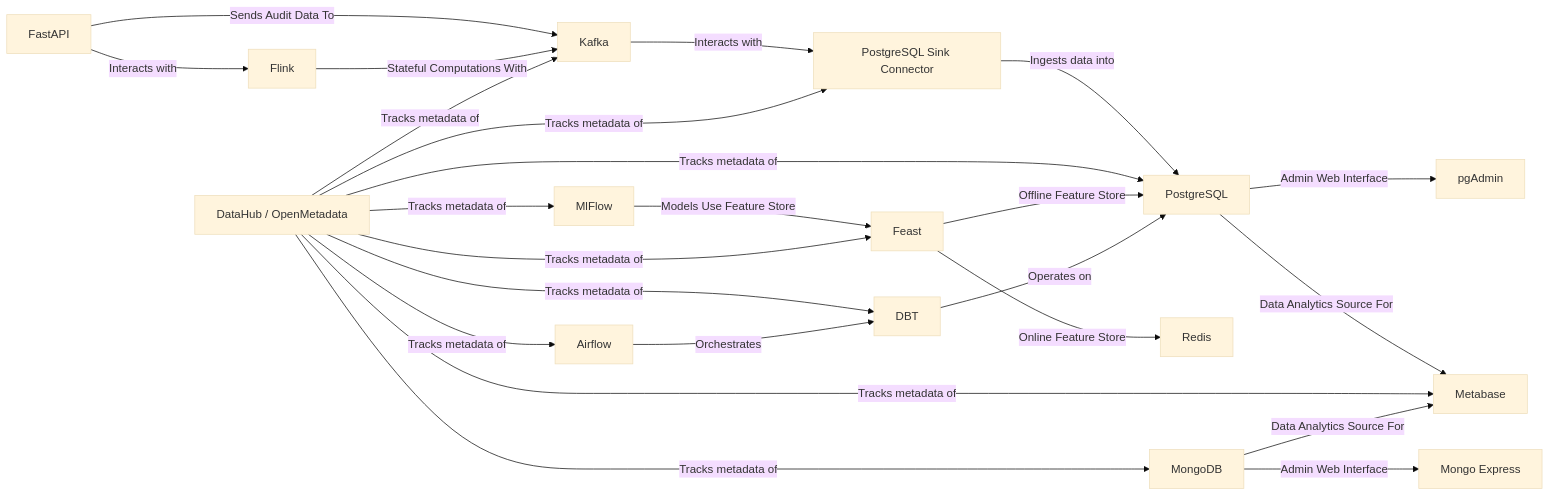
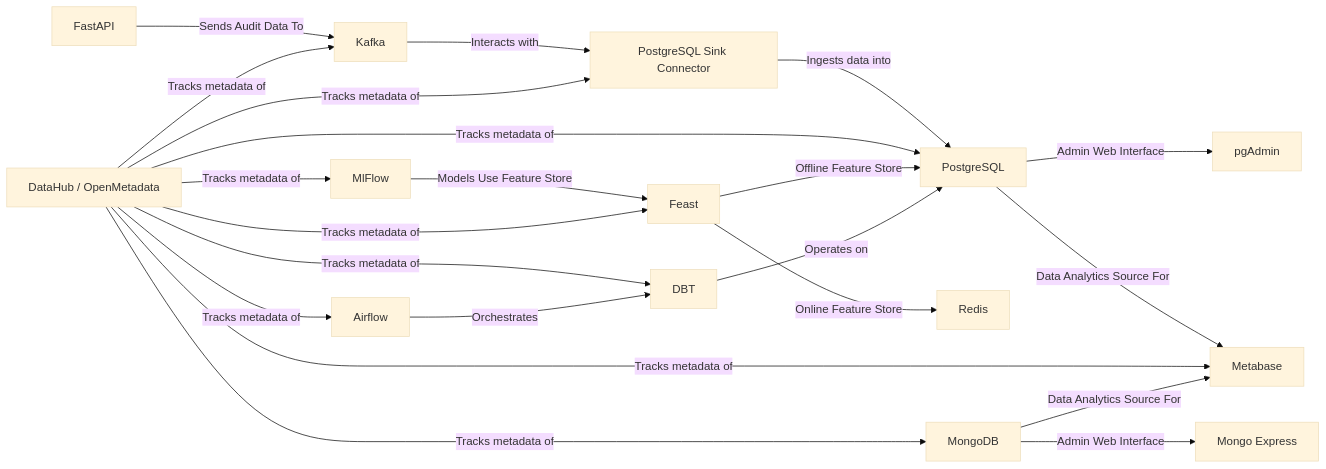
One commit to Foehammer82/tech-terrarium changed the diagram in docs/README.md. Above: the diagram before and after it, drawn with Mermaid (base theme). The commit also changed other lines of this file and 17 other files, not shown here.

````diff
--- a/docs/README.md
+++ b/docs/README.md
@@ -30,26 +30,24 @@
 ```mermaid
 graph LR
     A[FastAPI] -->|Sends Audit Data To| B[Kafka]
-    C[Flink] -->|Stateful Computations With| B
     B -->|Interacts with| D[PostgreSQL Sink Connector]
     D -->|Ingests data into| E[PostgreSQL]
     E -->|Admin Web Interface| F[pgAdmin]
     Q -->|Tracks metadata of| E
     G[Feast] -->|Offline Feature Store| E
     G -->|Online Feature Store| V[Redis]
     E -->|Data Analytics Source For| H[Metabase]
     T[MlFlow] -->|Models Use Feature Store| G
     Q[DataHub / OpenMetadata] -->|Tracks metadata of| I[MongoDB]
     Q -->|Tracks metadata of| H
     Q -->|Tracks metadata of| O[Airflow]
     Q -->|Tracks metadata of| T
     Q -->|Tracks metadata of| D
     Q -->|Tracks metadata of| B
     Q -->|Tracks metadata of| P[DBT]
     Q -->|Tracks metadata of| G
     O -->|Orchestrates| P
     P -->|Operates on| E
-    A -->|Interacts with| C
     I -->|Admin Web Interface| J[Mongo Express]
     I -->|Data Analytics Source For| H
 ```
````
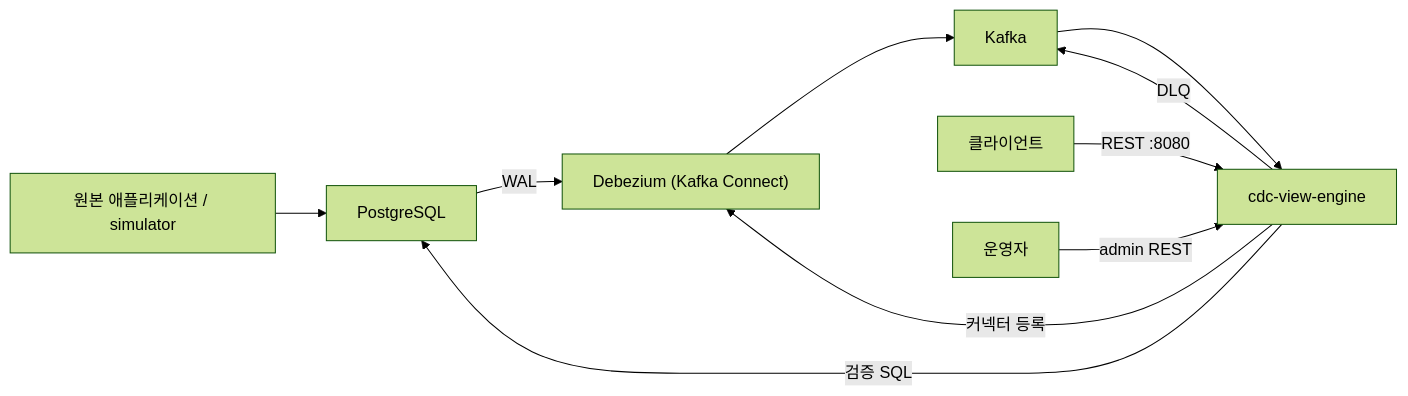
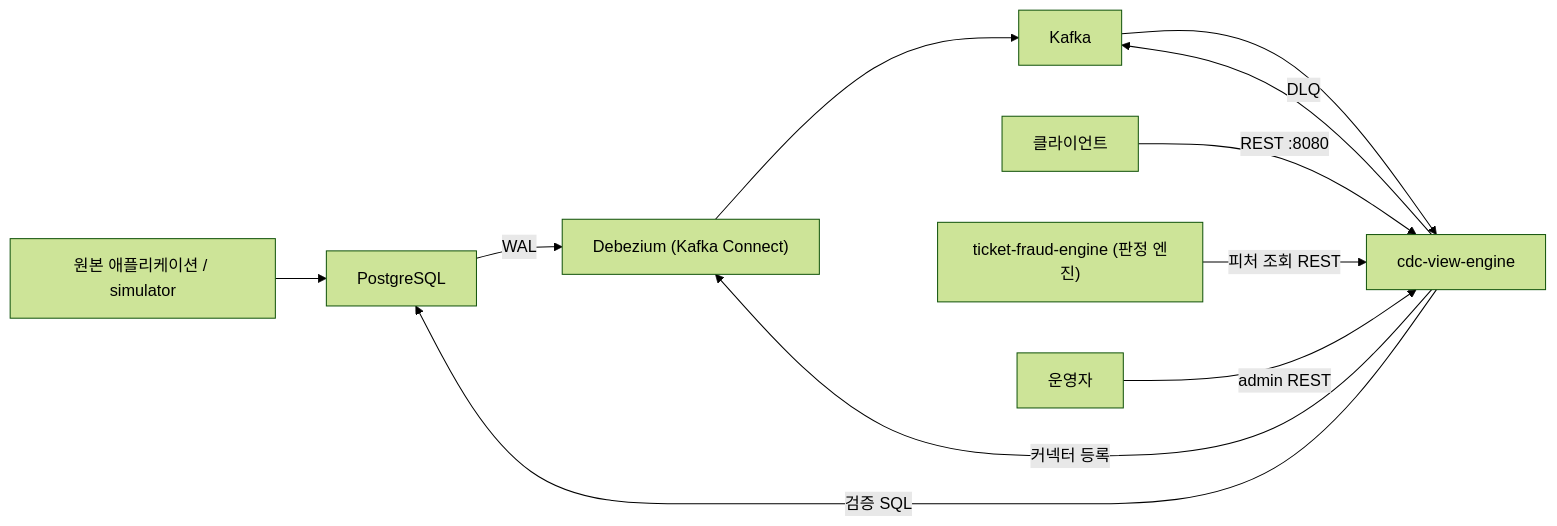
One commit to nini4746/cdc-view-engine changed the diagram in docs/SRS.md. Above: the diagram before and after it, drawn with Mermaid (forest theme). The commit also changed other lines of this file and 1 other file, not shown here.

````diff
--- a/docs/SRS.md
+++ b/docs/SRS.md
@@ -37,12 +38,13 @@
 ```mermaid
 flowchart LR
     APP["원본 애플리케이션 / simulator"] --> PG["PostgreSQL"]
     PG -->|"WAL"| DBZ["Debezium (Kafka Connect)"]
     DBZ --> K["Kafka"]
     K --> ENG["cdc-view-engine"]
     ENG -->|"커넥터 등록"| DBZ
     ENG -->|"검증 SQL"| PG
     ENG -->|"DLQ"| K
     CLI["클라이언트"] -->|"REST :8080"| ENG
+    TFE["ticket-fraud-engine (판정 엔진)"] -->|"피처 조회 REST"| ENG
     OPS["운영자"] -->|"admin REST"| ENG
 ```
````
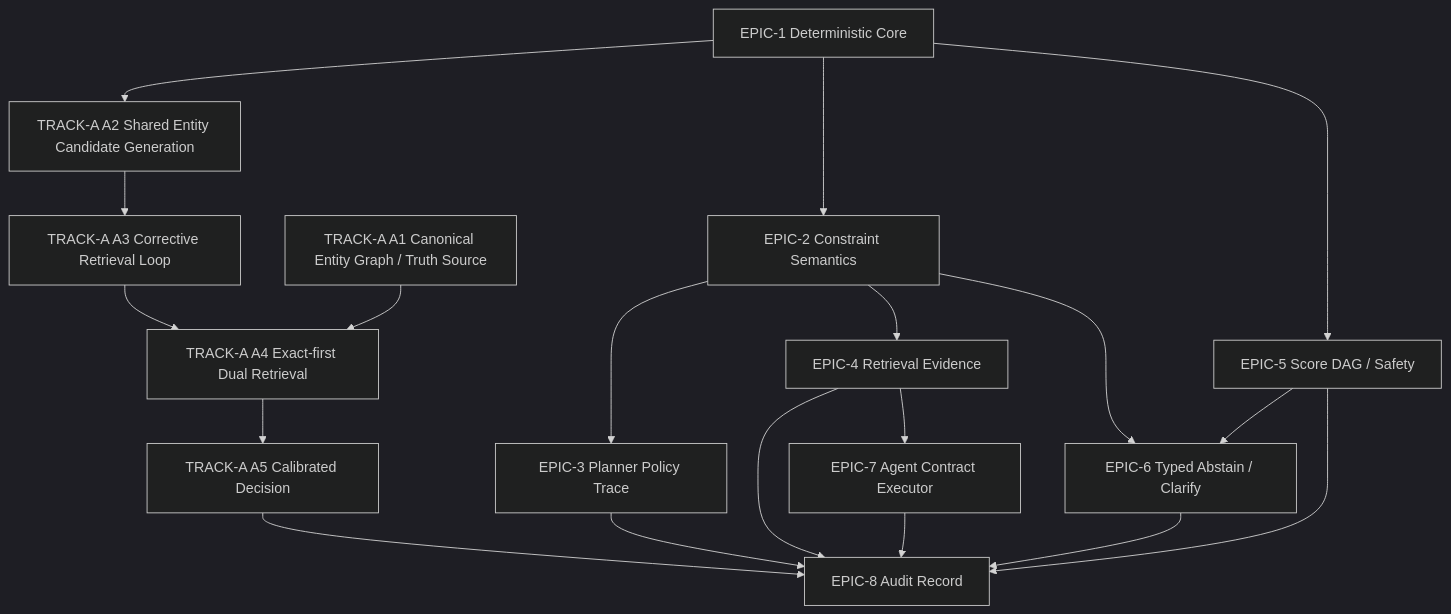
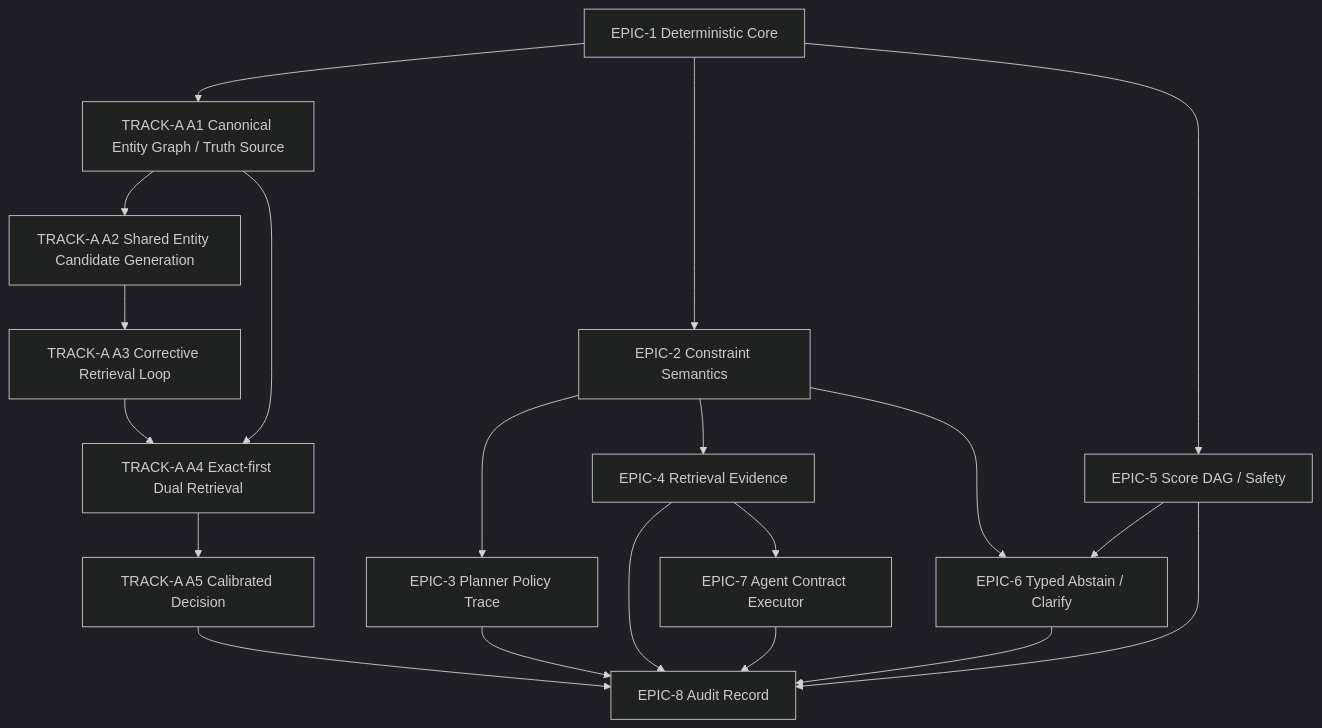
Before and after one commit to josongmin/wine-search-engine: the diagram in docs/rfc/rfc-apr-11-enhancing-engine/TASK-DAG.md, drawn with Mermaid (dark theme). The commit also changed other lines of this file and 130 other files, not shown here.

First line of the commit message:
feat: search snapshot, canonical entity graph, and benchmark plumbing

````diff
--- a/docs/rfc/rfc-apr-11-enhancing-engine/TASK-DAG.md
+++ b/docs/rfc/rfc-apr-11-enhancing-engine/TASK-DAG.md
@@ -11,37 +11,38 @@
 ```mermaid
 graph TD
   E1["EPIC-1 Deterministic Core"]
+  TA1["TRACK-A A1 Canonical Entity Graph / Truth Source"]
   TA2["TRACK-A A2 Shared Entity Candidate Generation"]
   TA3["TRACK-A A3 Corrective Retrieval Loop"]
-  TA1["TRACK-A A1 Canonical Entity Graph / Truth Source"]
   TA4["TRACK-A A4 Exact-first Dual Retrieval"]
   TA5["TRACK-A A5 Calibrated Decision"]
   E2["EPIC-2 Constraint Semantics"]
   E5["EPIC-5 Score DAG / Safety"]
   E3["EPIC-3 Planner Policy Trace"]
   E4["EPIC-4 Retrieval Evidence"]
   E6["EPIC-6 Typed Abstain / Clarify"]
   E8["EPIC-8 Audit Record"]
   E7["EPIC-7 Agent Contract Executor"]
 
-  E1 --> TA2
+  E1 --> TA1
+  TA1 --> TA2
   TA2 --> TA3
   TA3 --> TA4
   TA1 --> TA4
   TA4 --> TA5
 
   E1 --> E2
   E1 --> E5
   E2 --> E3
   E2 --> E4
   E2 --> E6
   E5 --> E6
   E3 --> E8
   E4 --> E8
   E5 --> E8
   E6 --> E8
   E4 --> E7
   E7 --> E8
 
   TA5 --> E8
 ```
````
····················
### Task directions
Scan the listing above for the word "engine" and copy every line that holds it.

### Reply
One commit to nini4746/cdc-view-engine changed the diagram in docs/SRS.md. Above: the diagram before and after it, drawn with Mermaid (forest theme). The commit also changed other lines of this file and 1 other file, not shown here.
     K --> ENG["cdc-view-engine"]
+    TFE["ticket-fraud-engine (판정 엔진)"] -->|"피처 조회 REST"| ENG
Before and after one commit to josongmin/wine-search-engine: the diagram in docs/rfc/rfc-apr-11-enhancing-engine/TASK-DAG.md, drawn with Mermaid (dark theme). The commit also changed other lines of this file and 130 other files, not shown here.
--- a/docs/rfc/rfc-apr-11-enhancing-engine/TASK-DAG.md
+++ b/docs/rfc/rfc-apr-11-enhancing-engine/TASK-DAG.md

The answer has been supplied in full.